Christus in natura
Quellen, Hermeneutik und Rezeption des Physiologus
[Christus in natura. Sources, Hermeneutics and Reception of the Physiologus]
Ed. by Kindschi Garský, Zbyněk / Hirsch-Luipold, Rainer
Funded by Schweizerischer Nationalfonds (SNF)
- eBook (PDF)
- Publication Date:
- November 2019
- Copyright year:
The Physiologus and the Apocryphal Acts of the Apostles
Animals play prominent roles in the apocryphal acts of the apostles, and the authors of these texts seem to have drawn on natural historical information similar to what is found in the Physiologus. Nevertheless, the relationship between the acts and the Physiologus is complicated and often puzzling. There is at least one instance in which the apocryphal acts (the Acts of Thomas) clearly presuppose information about an animal (the wild ass) also presented in the Physiologus, as well as two instances in which the Physiologus refers to a character from the apocryphal acts (Thecla). Otherwise, the most striking result of comparing the acts with the Physiologus is the absence of clearly coinciding material. Relatively few animals occur in both the Physiologus and the acts, and, when they do, there is little, if any, overlap in content. This paper will detail the points of contact between the Physiologus and the apocryphal acts, as well as the absence of contact where such could easily be imagined. Ultimately, I will show that the Physiologus and the apocryphal acts of the apostles exhibit a similar attitude toward the natural world and the use of similar source material, but the exact relationship between these texts remains obscure.
Janet Spittler (2019). The Physiologus and the Apocryphal Acts of the Apostles. In Zbyněk Kindschi Garský, Rainer Hirsch-Luipold (Eds.), Christus in natura: Quellen, Hermeneutik und Rezeption des Physiologus (pp. 149–158). Berlin, Boston: De Gruyter. https://doi.org/10.1515/9783110494143-012
Book DOI: https://doi.org/10.1515/9783110494143
Online ISBN: 9783110494143

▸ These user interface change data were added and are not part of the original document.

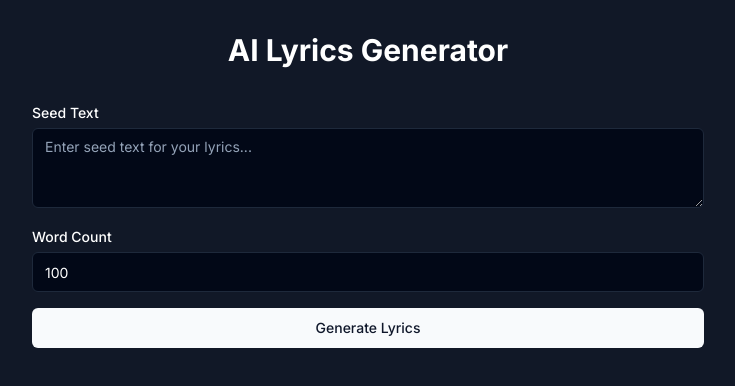
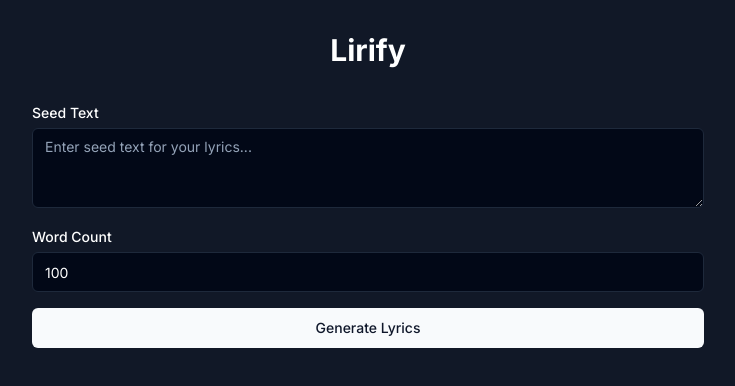
Before and after one commit to Akash-nath29/Lirify, a Next.js app in the folder frontend/: page / in a window 1280 px wide. Shown: the top 386 px of the page, without its empty margins (272-1007 px from the left). Built offline with nearby package versions, Linux system fonts and the light colour scheme.

Commit message:
Rename AI Lyrics Generator to Lirify in the homepage

```diff
--- a/frontend/app/page.tsx
+++ b/frontend/app/page.tsx
@@ -39,7 +39,7 @@
   return (
     <main className="min-h-screen bg-gray-900 text-white p-8">
       <div className="max-w-2xl mx-auto">
-        <h1 className="text-3xl font-bold mb-8 text-center">AI Lyrics Generator</h1>
+        <h1 className="text-3xl font-bold mb-8 text-center">Lirify</h1>
         <LyricsForm onSubmit={generateLyrics} isLoading={isLoading} />
         {error && <p className="mt-4 text-red-500 text-center">{error}</p>}
         {lyrics && <LyricsDisplay lyrics={lyrics} />}
```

© 2019 Walter de Gruyter GmbH, Berlin/Munich/Boston. BY-NC-ND 4.0 This work is licensed under the Creative Commons Attribution-NonCommercial-NoDerivatives 4.0 License.